IPA’s weekly links

Guest post by Jeff Mosenkis of Innovations for Poverty Action.

She unpacks in detail the specific mechanisms at play in the Chinese case, namely unambiguous goals the central government sets and communicates; a highly decentralized system where local government officials have a fair degree of autonomy to choose their strategies; and the high-power incentive provided by the cadre performance management system and finally profit sharing.

  • A profile of Jin Liqun, the head of the new Asian Infrastructure Development Bank.
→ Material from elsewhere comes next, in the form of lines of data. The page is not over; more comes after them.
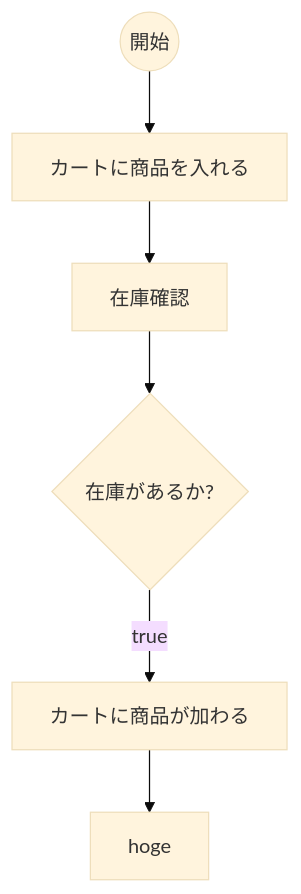
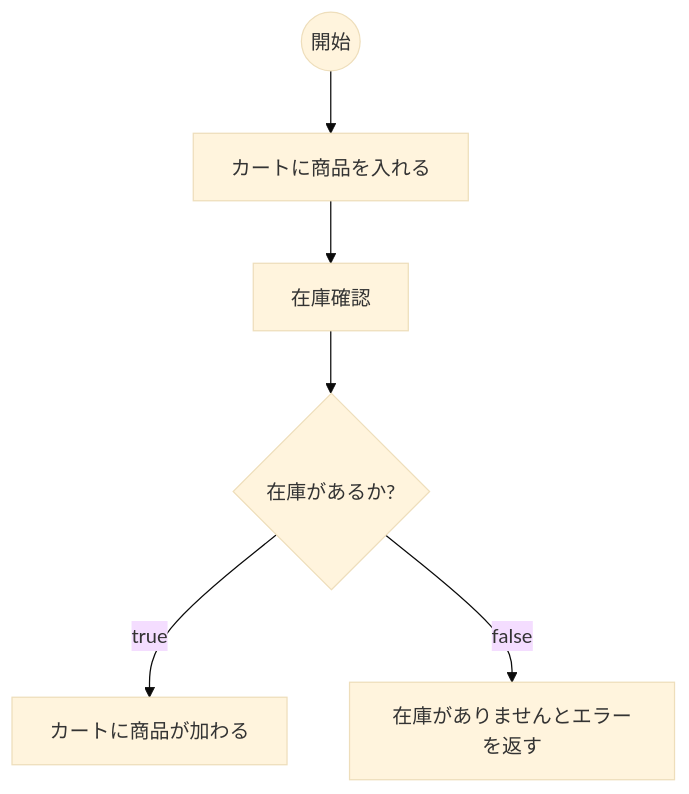
Before and after one commit to takesoo/obsidian: the diagram in アクティビティ図.md, drawn with Mermaid (base theme). The commit also changed 4 other files, not shown here.

````diff
--- a/アクティビティ図.md
+++ b/アクティビティ図.md
@@ -3,6 +3,7 @@
 ```mermaid
 graph TD
 start((開始)) --> カートに商品を入れる --> 在庫確認 --> check{在庫があるか?}
 check --true--> カートに商品が加わる
---> hoge
+check --false--> error[在庫がありませんとエラーを返す]
+
 ```
````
  • A roundup of the response to the Zika virus from public health experts, or as the NYTimes puts it: How the Response to Zika Failed Millions. The verdict seems to be positive that the Rio Olympics did not seem to spur a massive spreading and a vaccine was eventually developed. Otherwise, the response was scattershot. Rich people were generally well-warned on how to avoid infection, while poor people in more vulnerable areas (including currently in Puerto Rico), were largely left bereft of services or information needed to keep safe.  As a result, the wave of babies being born with microcephaly continues.
    • Among the problems dampening an effective response were fears by health officials about the politics of offering advice about delaying pregnancy, contraception, or abortion for affected fetuses.
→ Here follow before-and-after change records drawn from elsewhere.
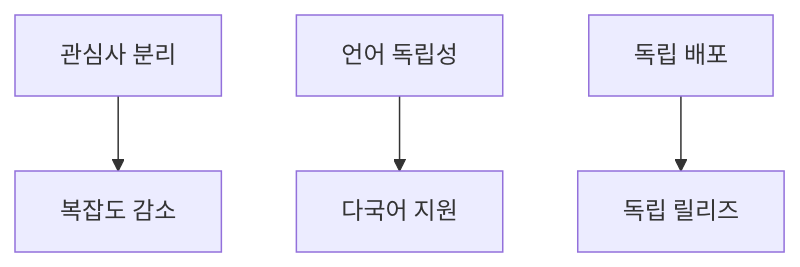
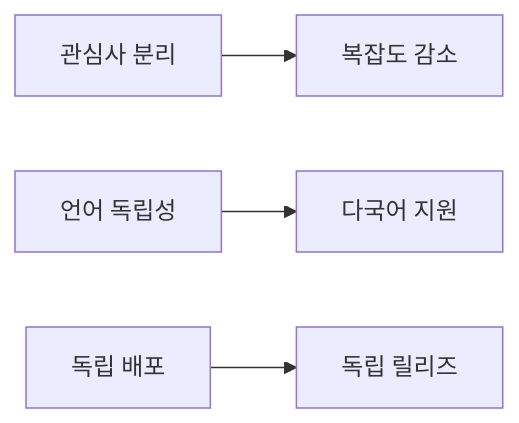
Before and after one commit to yjkim2015/yjkim2015.github.io: the seventh of 8 diagrams in _posts/architecture/2026-05-02-sidecar-pattern.md, drawn with Mermaid. The commit also changed other lines of this file and 84 other files, not shown here.

First line of the commit message:
85개 포스트 Mermaid 다이어그램 규칙 일괄 수정

````diff
--- a/_posts/architecture/2026-05-02-sidecar-pattern.md
+++ b/_posts/architecture/2026-05-02-sidecar-pattern.md
@@ -867,6 +863,6 @@
 ```mermaid
-graph TB
-    P1["관심사 분리"] --> Benefit1["복잡도 감소"]
-    P2["언어 독립성"] --> Benefit2["다국어 지원"]
-    P3["독립 배포"] --> Benefit3["독립 릴리즈"]
+graph LR
+    P1["관심사 분리"] --> B1["복잡도 감소"]
+    P2["언어 독립성"] --> B2["다국어 지원"]
+    P3["독립 배포"] --> B3["독립 릴리즈"]
 ```
````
  • In the BMJ, a review shows that large effects in small RCTs are rarely followed by a larger RCT, but when they are, 43 percent of the time they fail to find an effect (h/t David Batcheck).
  • Funding opportunity for East African scholars, and a fellowship for qualitative or quantitative researchers from sub-Saharan Africa with the World Bank’s Gender Innovation Lab (h/t Dina Pomeranz, as usual).
  • Paper and software for two-stage randomization (between and within clusters) RCTs from Berk Özler and colleagues.